This statement of general support for the concept advanced by Senate Bill 647/House BIll 913 is presented on behalf of the Catholic bishops serving Maryland in the Archdiocese of Baltimore, the Archdiocese of Washington, and the Diocese of Wilmington. The measure seeks to include within the embrace of the Maryland Constitution the assurance that, in this state and under its laws, valid marriage means a marriage between a man and a woman. The measure also would submit their purpose to Maryland’s voters for final determination.
Our position in the matter derives from a view that is not merely the religious outlook of the Roman Catholic Church. The Church is the inheritor of the Western moral tradition; as such, it lifts up moral principles that are based on truths evident to reason and, therefore accessible to all people of good will. In marriage, a husband and a wife make a public and reciprocal commitment, assuming duties to society, to themselves, and to their children. Society and the law rightly reciprocate by bestowing on marriage a juridical status that recognizes the essential role that families play in society, whose permanence they guarantee by fostering the socialization of the young and transmitting such values as charity and compassion, brotherhood and solidarity. The family, based on marriage, is a natural institution that is prior to the state . . . and prior to the Church. The law grants it exclusive privileges because it is the seedbed of future generations.

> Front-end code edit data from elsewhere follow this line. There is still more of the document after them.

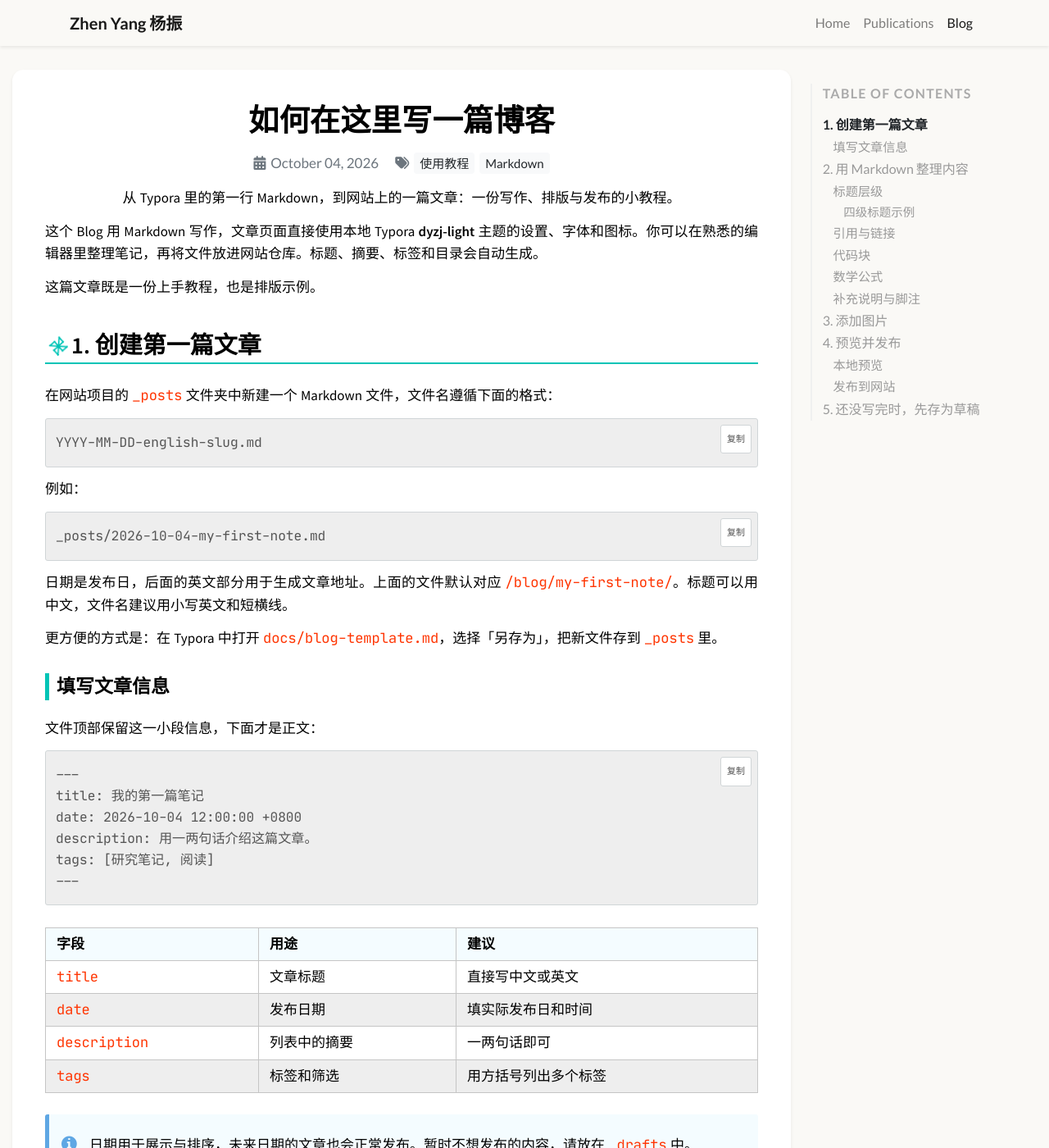
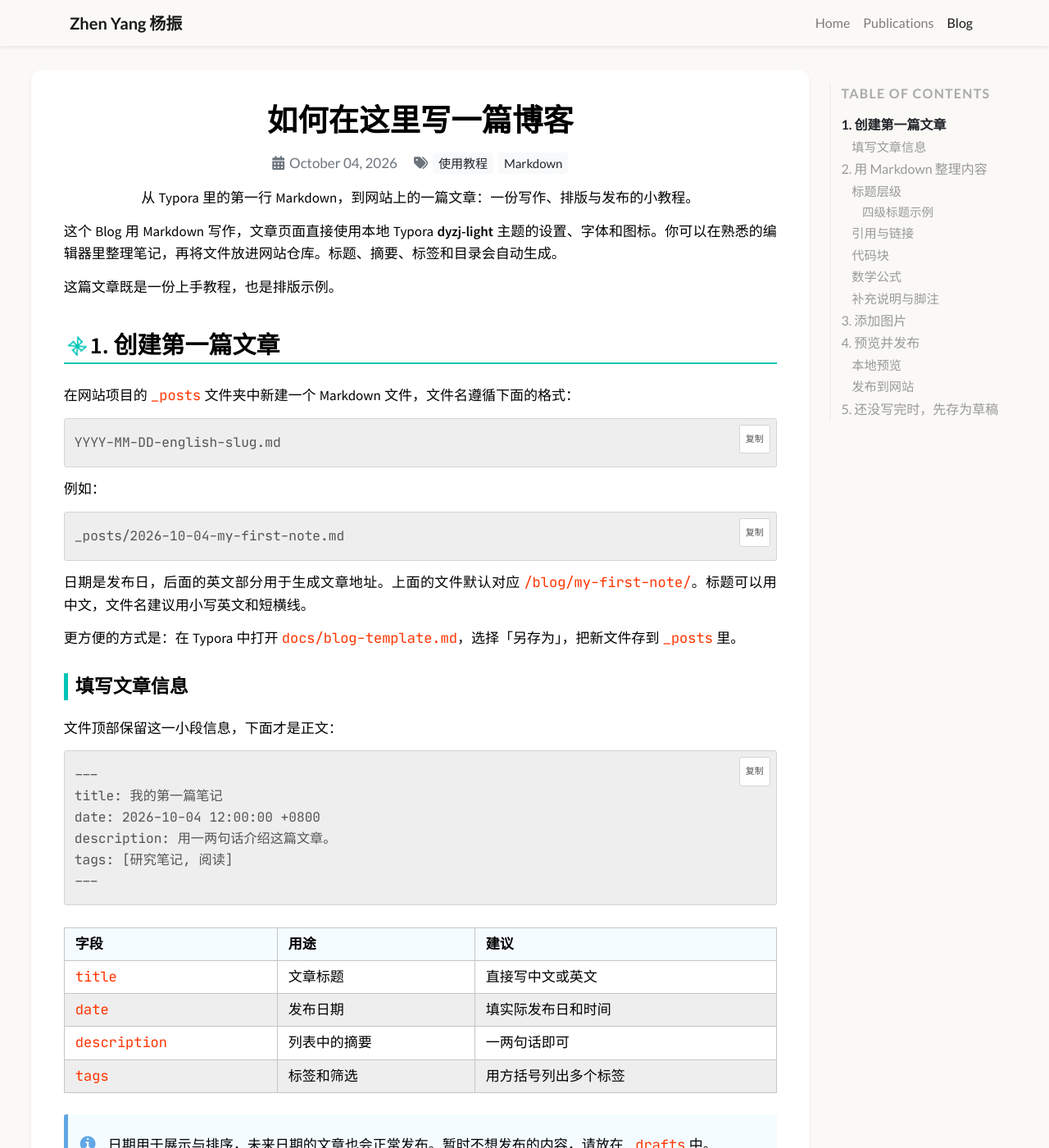
Before and after one commit to MichaelYeung2004/michaelyeung2004.github.io, a Jekyll site: the page built from _posts/2026-10-04-getting-started.md, in a window 1280 px wide and 1400 px high. Shown: the whole window at 82% size. Built offline with Jekyll 4.4.1, drawn with Linux system fonts in a browser that asks for light colours; formulas are drawn with MathJax 3.

Commit message:
Restore centered desktop article outer spacing

```diff
--- a/assets/css/luost-blog-layout.css
+++ b/assets/css/luost-blog-layout.css
@@ -12,8 +12,8 @@
 }
 
 .blog-toc-sidebar {
-    flex: 1 0 160px;
-    min-width: 160px;
+    flex: 0 0 auto;
+    width: clamp(160px, 18vw, 360px);
     display: none;
 }
 
```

Our position is in opposition to the application of marriage’s juridical status to “de-facto unions”, whether heterosexual or homosexual. It is not about denying persons the rights that are due them as citizens, or barring individual citizens from participation in public or private programs services and services that are generally accessible. Rather, our position is one of affirmation – we affirm the historic understanding and status of marriage and believe it proper that that affirmation should reside in our state’s seminal legal document. Your permitting the people of Maryland to install it there seems to us a logical next and final step in the development of Maryland law in the matter.